Johnny Cymbal was a Scottish-born American singer, songwriter, and producer who had a number of hit records in the 1960s and 1970s, including his signature song "Mr. Bass Man". He was also known by various pseudonyms, such as Brother John, Derek, and Cymbal and Clinger. He died of a heart attack on March 16, 1993, at the age of 48. This article will explore his life, career, and legacy.

## Early Life and Career

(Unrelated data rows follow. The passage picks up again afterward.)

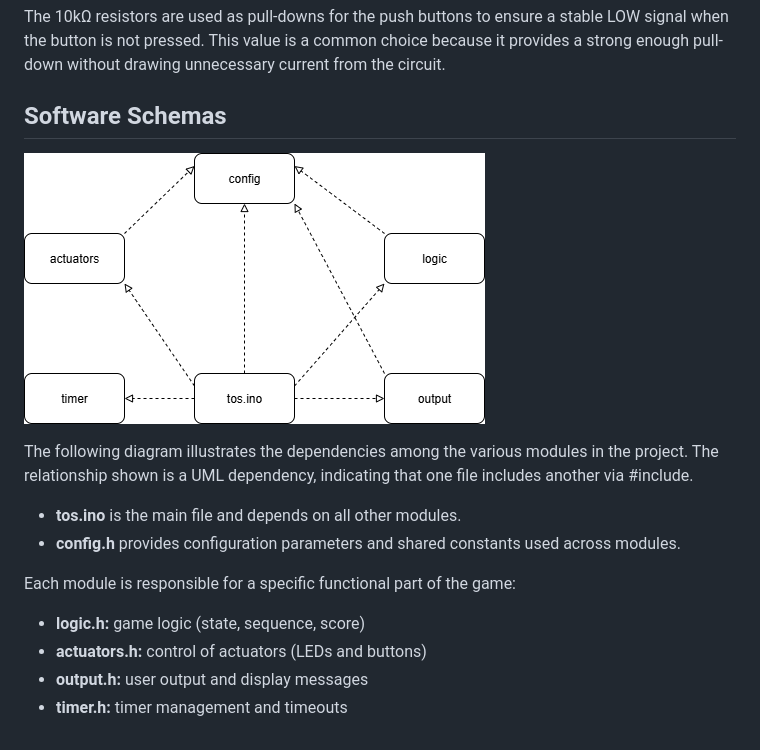
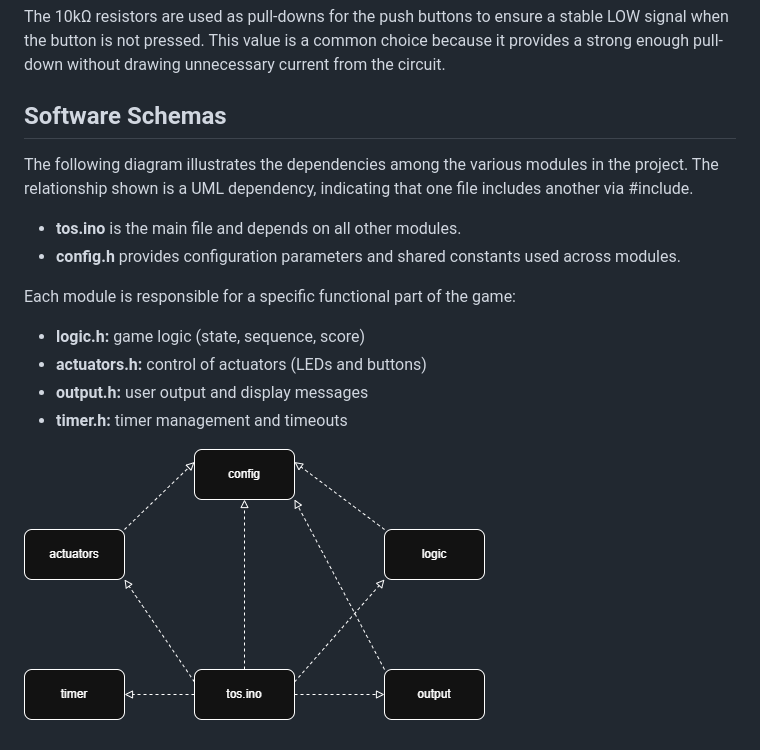
Before and after one commit to alessandrorebosio/ESIOT25, a Markdown page: assignment-01/README.md, the part around the change. Rendered like a GitHub page; pictures changed too: assignment-01/docs/tos.drawio.png.

```diff
--- a/assignment-01/README.md
+++ b/assignment-01/README.md
@@ -22,8 +22,6 @@ This value ensures each LED receives enough current to be bright, but not so muc
 The 10kΩ resistors are used as pull-downs for the push buttons to ensure a stable LOW signal when the button is not pressed. This value is a common choice because it provides a strong enough pull-down without drawing unnecessary current from the circuit.
 
 ## Software Schemas
-![UML ToS](./docs/tos.drawio.png)
-
 The following diagram illustrates the dependencies among the various modules in the project.
 The relationship shown is a UML dependency, indicating that one file includes another via #include.
 
@@ -35,3 +33,5 @@ Each module is responsible for a specific functional part of the game:
 - **actuators.h:** control of actuators (LEDs and buttons)
 - **output.h:** user output and display messages
 - **timer.h:** timer management and timeouts
+
+![UML ToS](./docs/tos.drawio.png)
```
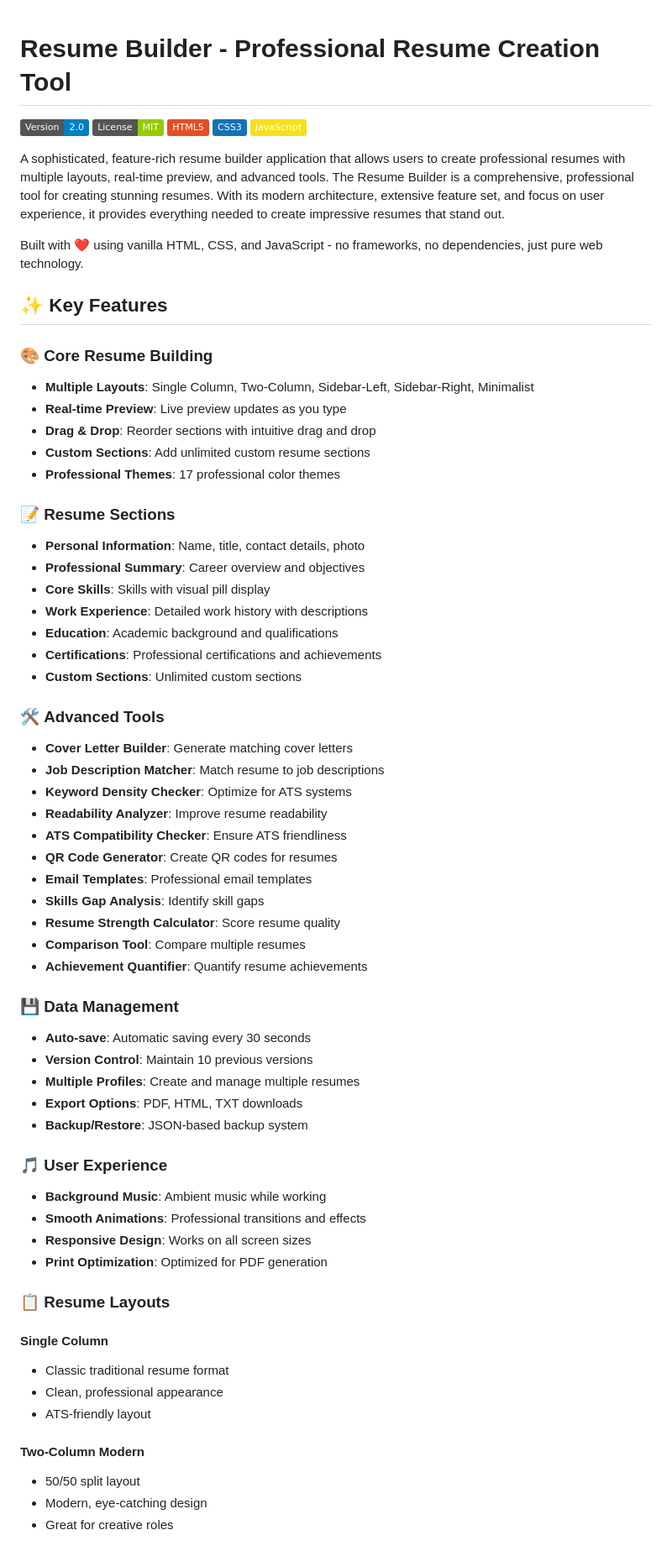
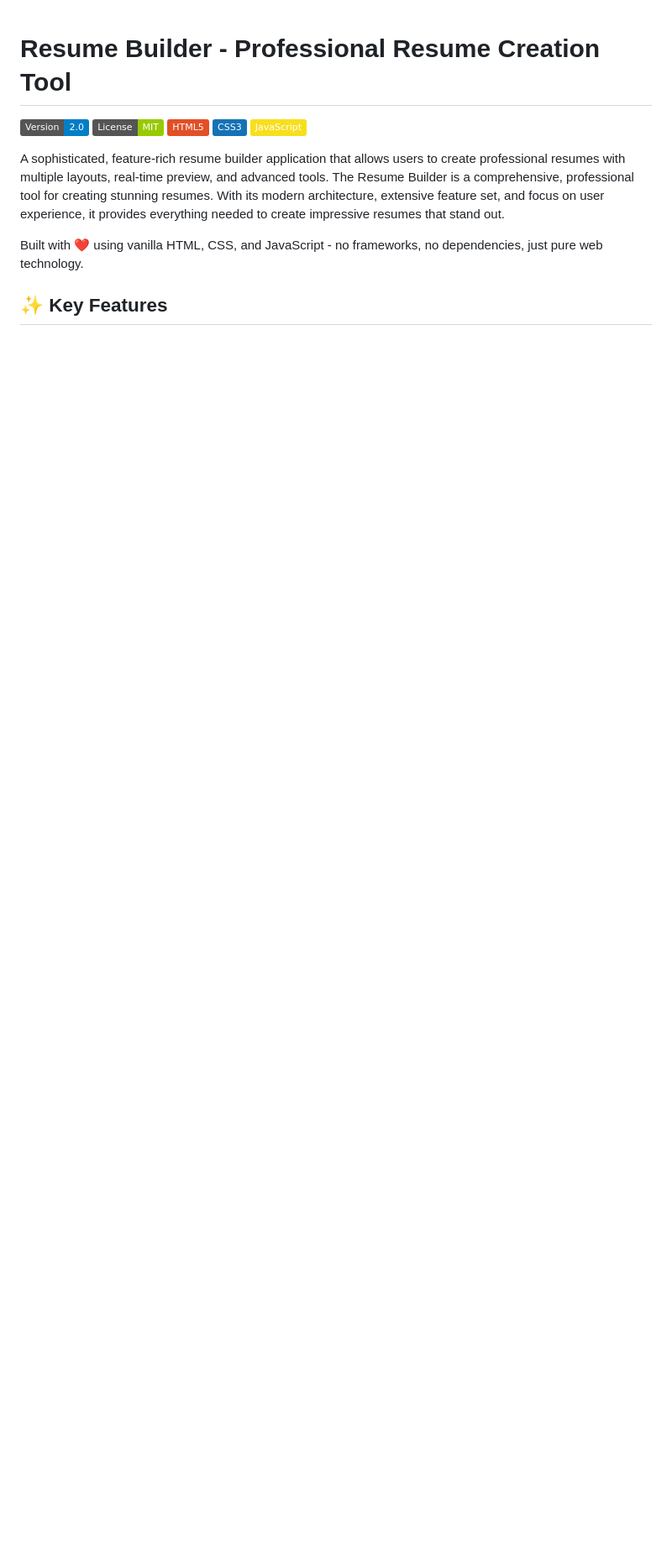
Before and after one commit to asankhua/resume-builder, a Markdown page: README.md, the part around one of its changes. Shown at 84% size. Rendered like a GitHub page; badges without logos; blank space fills up the shorter version.

Commit message:
docs: Convert Key Features section to compact tabular format

```diff
--- a/README.md
+++ b/README.md
@@ -13,57 +13,3 @@ Built with ❤️ using vanilla HTML, CSS, and JavaScript - no frameworks, no de
 
 ## ✨ Key Features
 
-### 🎨 **Core Resume Building**
-- **Multiple Layouts**: Single Column, Two-Column, Sidebar-Left, Sidebar-Right, Minimalist
-- **Real-time Preview**: Live preview updates as you type
-- **Drag & Drop**: Reorder sections with intuitive drag and drop
-- **Custom Sections**: Add unlimited custom resume sections
-- **Professional Themes**: 17 professional color themes
-
-### 📝 **Resume Sections**
-- **Personal Information**: Name, title, contact details, photo
-- **Professional Summary**: Career overview and objectives
-- **Core Skills**: Skills with visual pill display
-- **Work Experience**: Detailed work history with descriptions
-- **Education**: Academic background and qualifications
-- **Certifications**: Professional certifications and achievements
-- **Custom Sections**: Unlimited custom sections
-
-### 🛠️ **Advanced Tools**
-- **Cover Letter Builder**: Generate matching cover letters
-- **Job Description Matcher**: Match resume to job descriptions
-- **Keyword Density Checker**: Optimize for ATS systems
-- **Readability Analyzer**: Improve resume readability
-- **ATS Compatibility Checker**: Ensure ATS friendliness
-- **QR Code Generator**: Create QR codes for resumes
-- **Email Templates**: Professional email templates
-- **Skills Gap Analysis**: Identify skill gaps
-- **Resume Strength Calculator**: Score resume quality
-- **Comparison Tool**: Compare multiple resumes
-- **Achievement Quantifier**: Quantify resume achievements
-
-### 💾 **Data Management**
-- **Auto-save**: Automatic saving every 30 seconds
-- **Version Control**: Maintain 10 previous versions
-- **Multiple Profiles**: Create and manage multiple resumes
-- **Export Options**: PDF, HTML, TXT downloads
-- **Backup/Restore**: JSON-based backup system
-
-### 🎵 **User Experience**
-- **Background Music**: Ambient music while working
-- **Smooth Animations**: Professional transitions and effects
-- **Responsive Design**: Works on all screen sizes
-- **Print Optimization**: Optimized for PDF generation
-
-### 📋 **Resume Layouts**
-
-#### **Single Column**
-- Classic traditional resume format
-- Clean, professional appearance
-- ATS-friendly layout
-
-#### **Two-Column Modern**
-- 50/50 split layout
-- Modern, eye-catching design
-- Great for creative roles
-
```
Also changed, not shown: other parts of README.md (+11 -29 lines).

Johnny Cymbal was born John Hendry Blair on February 3, 1945, in Ochiltree, East Ayrshire, Scotland. His family moved to Canada when he was three years old, and then to Cleveland, Ohio, when he was nine. He developed an interest in music at an early age, and started performing in local clubs and radio shows. He also learned to play guitar, piano, and drums.

He signed his first recording contract with MGM Records when he was 15, and released his debut single "It'll Be Me" in 1960. He then moved to New York City, where he met and worked with various songwriters and producers, such as Doc Pomus, Mort Shuman, and Jerry Leiber. He also changed his name to Johnny Cymbal, after his father's nickname.

In 1963, he recorded his biggest hit, "Mr. Bass Man", a novelty song that featured the deep voice of Ronnie Bright as the bass man. The song reached No. 16 on the Billboard Hot 100, and No. 24 on the UK Singles Chart. It also became a popular cover song for artists such as John Entwistle, The Muppets, and Sha Na Na.

## Later Career and Success

After the success of "Mr. Bass Man", Cymbal continued to record and release singles, such as "Teenage Heaven", "Cinnamon", and "Hurdy Gurdy Man". He also adopted different aliases and styles, such as Brother John, a folk-rock singer, and Derek, a pop-rock singer. He also formed a duo with Peggy Clinger, called Cymbal and Clinger, and released an album in 1972.

Cymbal also established himself as a prolific songwriter and producer, working with artists such as Gene Pitney, Terri Gibbs, David Cassidy, and The Partridge Family. He wrote or co-wrote songs such as "Mary in the Morning", "Rock Me Baby", "I'm Drinking Canada Dry", and "Somebody's Knockin'". He also collaborated with George Tobin and Austin Roberts, creating songs for various labels and artists.

## Johnny Cymbal Cause of Death and Legacy

Cymbal died of a heart attack on March 16, 1993, in Nashville, Tennessee. He was survived by his wife Donna, his son Derek, and his daughter Cymbaline. He was buried in Forest Lawn Memorial Park in Hollywood Hills, California.

Cymbal's songs have been recorded by over 200 artists, and have sold over 75 million copies worldwide. He has been inducted into the Scottish Music Hall of Fame, and the Rockabilly Hall of Fame. He has also been honored by BMI for his songwriting achievements.

Johnny Cymbal was a versatile and talented musician, who left behind a rich and diverse catalog of songs. He was a teen heartthrob, a songwriter, and a producer, who influenced and entertained generations of fans. He was a true Mr. Bass Man.